**What to work on**
When you reach the records below, output every one exactly as written but leave out any pictures.

** Material provided follows **

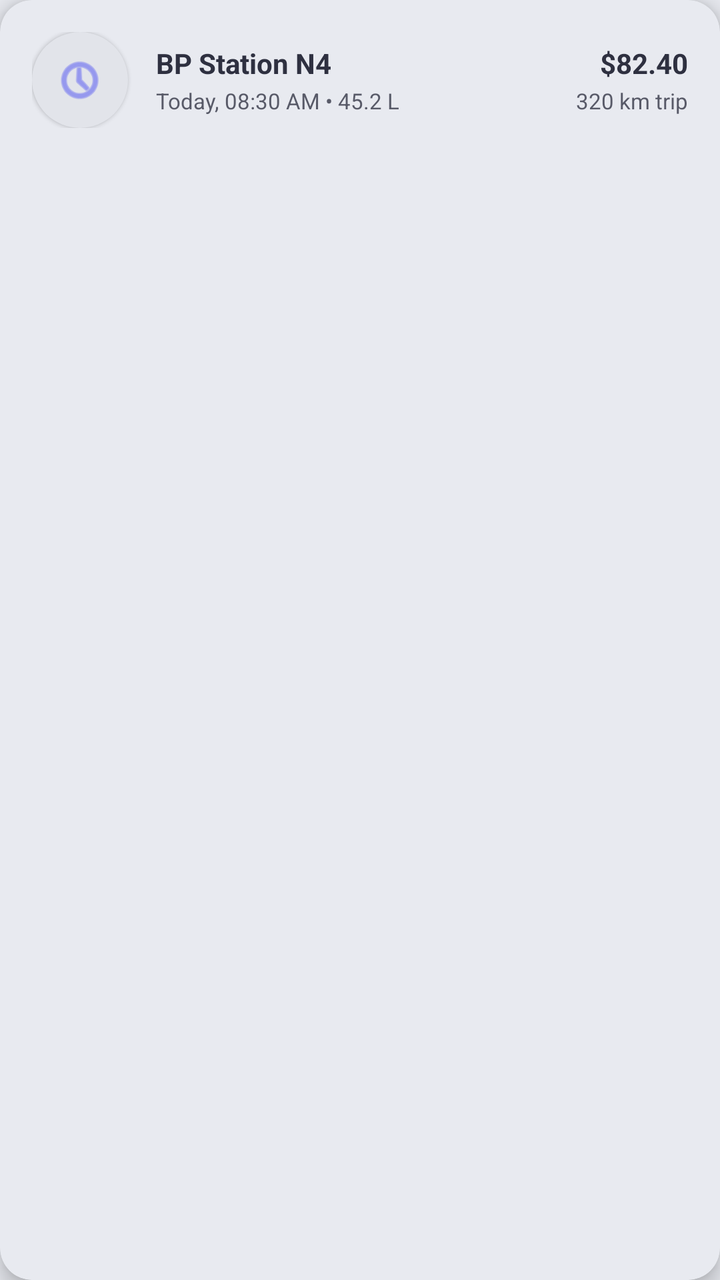
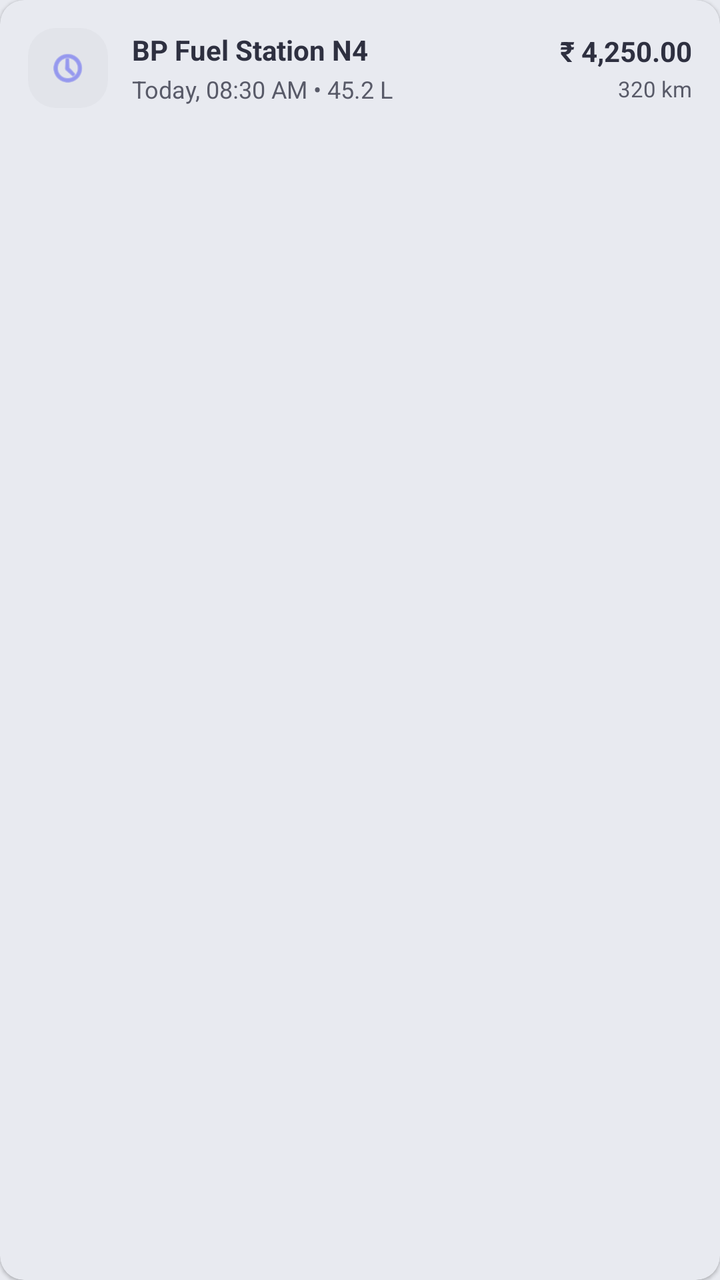

Two renders of the same Android screen: before a commit and after it. Below are the layout's source before the change and the commit's diff.
<!-- AndroidManifest.xml: application theme Theme.TransbuddyApp -->
<!-- res/layout/item_fuel_log.xml -->
<?xml version="1.0" encoding="utf-8"?>
<androidx.cardview.widget.CardView xmlns:android="http://schemas.android.com/apk/res/android"
    xmlns:app="http://schemas.android.com/apk/res-auto"
    android:layout_width="match_parent"
    android:layout_height="wrap_content"
    android:layout_marginBottom="12dp"
    app:cardBackgroundColor="@color/surface"
    app:cardCornerRadius="16dp"
    app:cardElevation="6dp">

    <LinearLayout
        android:layout_width="match_parent"
        android:layout_height="wrap_content"
        android:orientation="horizontal"
        android:gravity="center_vertical"
        android:padding="16dp">

        
        <FrameLayout
            android:id="@+id/fuelLogIconContainer"
            android:layout_width="48dp"
            android:layout_height="48dp"
            android:background="@drawable/bg_neo_inset_circle"
            android:layout_marginEnd="14dp"
            android:elevation="1dp">

            <ImageView
                android:id="@+id/ivFuelLogIcon"
                android:layout_width="26dp"
                android:layout_height="26dp"
                android:layout_gravity="center"
                android:src="@android:drawable/ic_menu_recent_history"
                app:tint="@color/primary" />
        </FrameLayout>

        
        <LinearLayout
            android:layout_width="0dp"
            android:layout_height="wrap_content"
            android:layout_weight="1"
            android:orientation="vertical">

            <TextView
                android:id="@+id/tvFuelStation"
                android:layout_width="wrap_content"
                android:layout_height="wrap_content"
                android:text="BP Station N4"
                android:textColor="@color/on_surface"
                android:textSize="14sp"
                android:textStyle="bold" />

            <TextView
                android:id="@+id/tvFuelTimestamp"
                android:layout_width="wrap_content"
                android:layout_height="wrap_content"
                android:text="Today, 08:30 AM • 45.2 L"
                android:textColor="@color/on_surface_variant"
                android:textSize="11sp"
                android:layout_marginTop="2dp" />
        </LinearLayout>

        
        <LinearLayout
            android:layout_width="wrap_content"
            android:layout_height="wrap_content"
            android:orientation="vertical"
            android:gravity="end">

            <TextView
                android:id="@+id/tvFuelCost"
                android:layout_width="wrap_content"
                android:layout_height="wrap_content"
                android:text="$82.40"
                android:textColor="@color/on_surface"
                android:textSize="14sp"
                android:textStyle="bold" />

            <TextView
                android:id="@+id/tvFuelTrip"
                android:layout_width="wrap_content"
                android:layout_height="wrap_content"
                android:text="320 km trip"
                android:textColor="@color/on_surface_variant"
                android:textSize="11sp"
                android:layout_marginTop="2dp" />
        </LinearLayout>
    </LinearLayout>
</androidx.cardview.widget.CardView>
<!-- resources referenced by this layout -->
<resources>
  <color name="on_surface">#2e3040</color>
  <color name="on_surface_variant">#585a68</color>
  <color name="primary">#6366f1</color>
  <color name="surface">#e8eaf0</color>
  <!-- drawable bg_neo_inset_circle (drawable) -->
  <?xml version="1.0" encoding="utf-8"?>
  <shape xmlns:android="http://schemas.android.com/apk/res/android"
      android:shape="oval">
      <solid android:color="@color/surface_container" />
  </shape>
  <style name="Theme.TransbuddyApp" parent="Base.Theme.TransbuddyApp" />
  <color name="surface_container">#e2e4ea</color>
  <style name="Base.Theme.TransbuddyApp" parent="Theme.Material3.Light.NoActionBar">
          
          <item name="colorPrimary">@color/primary</item>
          <item name="android:windowBackground">@color/surface</item>
          <item name="android:statusBarColor">@color/surface</item>
          <item name="android:windowLightStatusBar">true</item>
      </style>
</resources>

<!-- the commit's change to res/layout/item_fuel_log.xml (unified diff, before → after) -->
@@ -3,31 +3,30 @@
     xmlns:app="http://schemas.android.com/apk/res-auto"
     android:layout_width="match_parent"
     android:layout_height="wrap_content"
-    android:layout_marginBottom="12dp"
+    android:layout_marginBottom="10dp"
     app:cardBackgroundColor="@color/surface"
-    app:cardCornerRadius="16dp"
-    app:cardElevation="6dp">
+    app:cardCornerRadius="12dp"
+    app:cardElevation="1dp">
 
     <LinearLayout
         android:layout_width="match_parent"
         android:layout_height="wrap_content"
         android:orientation="horizontal"
         android:gravity="center_vertical"
-        android:padding="16dp">
+        android:padding="14dp">
 
         
         <FrameLayout
             android:id="@+id/fuelLogIconContainer"
-            android:layout_width="48dp"
-            android:layout_height="48dp"
-            android:background="@drawable/bg_neo_inset_circle"
-            android:layout_marginEnd="14dp"
-            android:elevation="1dp">
+            android:layout_width="40dp"
+            android:layout_height="40dp"
+            android:background="@drawable/bg_search_bar"
+            android:layout_marginEnd="12dp">
 
             <ImageView
                 android:id="@+id/ivFuelLogIcon"
-                android:layout_width="26dp"
-                android:layout_height="26dp"
+                android:layout_width="20dp"
+                android:layout_height="20dp"
                 android:layout_gravity="center"
                 android:src="@android:drawable/ic_menu_recent_history"
                 app:tint="@color/primary" />
@@ -44,7 +43,7 @@
                 android:id="@+id/tvFuelStation"
                 android:layout_width="wrap_content"
                 android:layout_height="wrap_content"
-                android:text="BP Station N4"
+                android:text="BP Fuel Station N4"
                 android:textColor="@color/on_surface"
                 android:textSize="14sp"
                 android:textStyle="bold" />
@@ -55,7 +54,7 @@
                 android:layout_height="wrap_content"
                 android:text="Today, 08:30 AM • 45.2 L"
                 android:textColor="@color/on_surface_variant"
-                android:textSize="11sp"
+                android:textSize="12sp"
                 android:layout_marginTop="2dp" />
         </LinearLayout>
 
@@ -64,13 +63,14 @@
             android:layout_width="wrap_content"
             android:layout_height="wrap_content"
             android:orientation="vertical"
-            android:gravity="end">
+            android:gravity="end"
+            android:layout_marginStart="8dp">
 
             <TextView
                 android:id="@+id/tvFuelCost"
                 android:layout_width="wrap_content"
                 android:layout_height="wrap_content"
-                android:text="$82.40"
+                android:text="₹ 4,250.00"
                 android:textColor="@color/on_surface"
                 android:textSize="14sp"
                 android:textStyle="bold" />
@@ -79,10 +79,11 @@
                 android:id="@+id/tvFuelTrip"
                 android:layout_width="wrap_content"
                 android:layout_height="wrap_content"
-                android:text="320 km trip"
+                android:text="320 km"
                 android:textColor="@color/on_surface_variant"
                 android:textSize="11sp"
                 android:layout_marginTop="2dp" />
         </LinearLayout>
+
     </LinearLayout>
 </androidx.cardview.widget.CardView>
<!-- resource entries referenced after the edit -->
@@ -4,11 +4,12 @@
   <color name="on_surface_variant">#585a68</color>
   <color name="primary">#6366f1</color>
   <color name="surface">#e8eaf0</color>
-  <!-- drawable bg_neo_inset_circle (drawable) -->
+  <!-- drawable bg_search_bar (drawable) -->
   <?xml version="1.0" encoding="utf-8"?>
   <shape xmlns:android="http://schemas.android.com/apk/res/android"
-      android:shape="oval">
+      android:shape="rectangle">
       <solid android:color="@color/surface_container" />
+      <corners android:radius="14dp" />
   </shape>
   <style name="Theme.TransbuddyApp" parent="Base.Theme.TransbuddyApp" />
   <color name="surface_container">#e2e4ea</color>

** End of Material provided **

**Response to the task**
Two renders of the same Android screen: before a commit and after it. Below are the layout's source before the change and the commit's diff.
<!-- AndroidManifest.xml: application theme Theme.TransbuddyApp -->
<!-- res/layout/item_fuel_log.xml -->
<?xml version="1.0" encoding="utf-8"?>
<androidx.cardview.widget.CardView xmlns:android="http://schemas.android.com/apk/res/android"
    xmlns:app="http://schemas.android.com/apk/res-auto"
    android:layout_width="match_parent"
    android:layout_height="wrap_content"
    android:layout_marginBottom="12dp"
    app:cardBackgroundColor="@color/surface"
    app:cardCornerRadius="16dp"
    app:cardElevation="6dp">

    <LinearLayout
        android:layout_width="match_parent"
        android:layout_height="wrap_content"
        android:orientation="horizontal"
        android:gravity="center_vertical"
        android:padding="16dp">

        
        <FrameLayout
            android:id="@+id/fuelLogIconContainer"
            android:layout_width="48dp"
            android:layout_height="48dp"
            android:background="@drawable/bg_neo_inset_circle"
            android:layout_marginEnd="14dp"
            android:elevation="1dp">

            <ImageView
                android:id="@+id/ivFuelLogIcon"
                android:layout_width="26dp"
                android:layout_height="26dp"
                android:layout_gravity="center"
                android:src="@android:drawable/ic_menu_recent_history"
                app:tint="@color/primary" />
        </FrameLayout>

        
        <LinearLayout
            android:layout_width="0dp"
            android:layout_height="wrap_content"
            android:layout_weight="1"
            android:orientation="vertical">

            <TextView
                android:id="@+id/tvFuelStation"
                android:layout_width="wrap_content"
                android:layout_height="wrap_content"
                android:text="BP Station N4"
                android:textColor="@color/on_surface"
                android:textSize="14sp"
                android:textStyle="bold" />

            <TextView
                android:id="@+id/tvFuelTimestamp"
                android:layout_width="wrap_content"
                android:layout_height="wrap_content"
                android:text="Today, 08:30 AM • 45.2 L"
                android:textColor="@color/on_surface_variant"
                android:textSize="11sp"
                android:layout_marginTop="2dp" />
        </LinearLayout>

        
        <LinearLayout
            android:layout_width="wrap_content"
            android:layout_height="wrap_content"
            android:orientation="vertical"
            android:gravity="end">

            <TextView
                android:id="@+id/tvFuelCost"
                android:layout_width="wrap_content"
                android:layout_height="wrap_content"
                android:text="$82.40"
                android:textColor="@color/on_surface"
                android:textSize="14sp"
                android:textStyle="bold" />

            <TextView
                android:id="@+id/tvFuelTrip"
                android:layout_width="wrap_content"
                android:layout_height="wrap_content"
                android:text="320 km trip"
                android:textColor="@color/on_surface_variant"
                android:textSize="11sp"
                android:layout_marginTop="2dp" />
        </LinearLayout>
    </LinearLayout>
</androidx.cardview.widget.CardView>
<!-- resources referenced by this layout -->
<resources>
  <color name="on_surface">#2e3040</color>
  <color name="on_surface_variant">#585a68</color>
  <color name="primary">#6366f1</color>
  <color name="surface">#e8eaf0</color>
  <!-- drawable bg_neo_inset_circle (drawable) -->
  <?xml version="1.0" encoding="utf-8"?>
  <shape xmlns:android="http://schemas.android.com/apk/res/android"
      android:shape="oval">
      <solid android:color="@color/surface_container" />
  </shape>
  <style name="Theme.TransbuddyApp" parent="Base.Theme.TransbuddyApp" />
  <color name="surface_container">#e2e4ea</color>
  <style name="Base.Theme.TransbuddyApp" parent="Theme.Material3.Light.NoActionBar">
          
          <item name="colorPrimary">@color/primary</item>
          <item name="android:windowBackground">@color/surface</item>
          <item name="android:statusBarColor">@color/surface</item>
          <item name="android:windowLightStatusBar">true</item>
      </style>
</resources>

<!-- the commit's change to res/layout/item_fuel_log.xml (unified diff, before → after) -->
@@ -3,31 +3,30 @@
     xmlns:app="http://schemas.android.com/apk/res-auto"
     android:layout_width="match_parent"
     android:layout_height="wrap_content"
-    android:layout_marginBottom="12dp"
+    android:layout_marginBottom="10dp"
     app:cardBackgroundColor="@color/surface"
-    app:cardCornerRadius="16dp"
-    app:cardElevation="6dp">
+    app:cardCornerRadius="12dp"
+    app:cardElevation="1dp">
 
     <LinearLayout
         android:layout_width="match_parent"
         android:layout_height="wrap_content"
         android:orientation="horizontal"
         android:gravity="center_vertical"
-        android:padding="16dp">
+        android:padding="14dp">
 
         
         <FrameLayout
             android:id="@+id/fuelLogIconContainer"
-            android:layout_width="48dp"
-            android:layout_height="48dp"
-            android:background="@drawable/bg_neo_inset_circle"
-            android:layout_marginEnd="14dp"
-            android:elevation="1dp">
+            android:layout_width="40dp"
+            android:layout_height="40dp"
+            android:background="@drawable/bg_search_bar"
+            android:layout_marginEnd="12dp">
 
             <ImageView
                 android:id="@+id/ivFuelLogIcon"
-                android:layout_width="26dp"
-                android:layout_height="26dp"
+                android:layout_width="20dp"
+                android:layout_height="20dp"
                 android:layout_gravity="center"
                 android:src="@android:drawable/ic_menu_recent_history"
                 app:tint="@color/primary" />
@@ -44,7 +43,7 @@
                 android:id="@+id/tvFuelStation"
                 android:layout_width="wrap_content"
                 android:layout_height="wrap_content"
-                android:text="BP Station N4"
+                android:text="BP Fuel Station N4"
                 android:textColor="@color/on_surface"
                 android:textSize="14sp"
                 android:textStyle="bold" />
@@ -55,7 +54,7 @@
                 android:layout_height="wrap_content"
                 android:text="Today, 08:30 AM • 45.2 L"
                 android:textColor="@color/on_surface_variant"
-                android:textSize="11sp"
+                android:textSize="12sp"
                 android:layout_marginTop="2dp" />
         </LinearLayout>
 
@@ -64,13 +63,14 @@
             android:layout_width="wrap_content"
             android:layout_height="wrap_content"
             android:orientation="vertical"
-            android:gravity="end">
+            android:gravity="end"
+            android:layout_marginStart="8dp">
 
             <TextView
                 android:id="@+id/tvFuelCost"
                 android:layout_width="wrap_content"
                 android:layout_height="wrap_content"
-                android:text="$82.40"
+                android:text="₹ 4,250.00"
                 android:textColor="@color/on_surface"
                 android:textSize="14sp"
                 android:textStyle="bold" />
@@ -79,10 +79,11 @@
                 android:id="@+id/tvFuelTrip"
                 android:layout_width="wrap_content"
                 android:layout_height="wrap_content"
-                android:text="320 km trip"
+                android:text="320 km"
                 android:textColor="@color/on_surface_variant"
                 android:textSize="11sp"
                 android:layout_marginTop="2dp" />
         </LinearLayout>
+
     </LinearLayout>
 </androidx.cardview.widget.CardView>
<!-- resource entries referenced after the edit -->
@@ -4,11 +4,12 @@
   <color name="on_surface_variant">#585a68</color>
   <color name="primary">#6366f1</color>
   <color name="surface">#e8eaf0</color>
-  <!-- drawable bg_neo_inset_circle (drawable) -->
+  <!-- drawable bg_search_bar (drawable) -->
   <?xml version="1.0" encoding="utf-8"?>
   <shape xmlns:android="http://schemas.android.com/apk/res/android"
-      android:shape="oval">
+      android:shape="rectangle">
       <solid android:color="@color/surface_container" />
+      <corners android:radius="14dp" />
   </shape>
   <style name="Theme.TransbuddyApp" parent="Base.Theme.TransbuddyApp" />
   <color name="surface_container">#e2e4ea</color>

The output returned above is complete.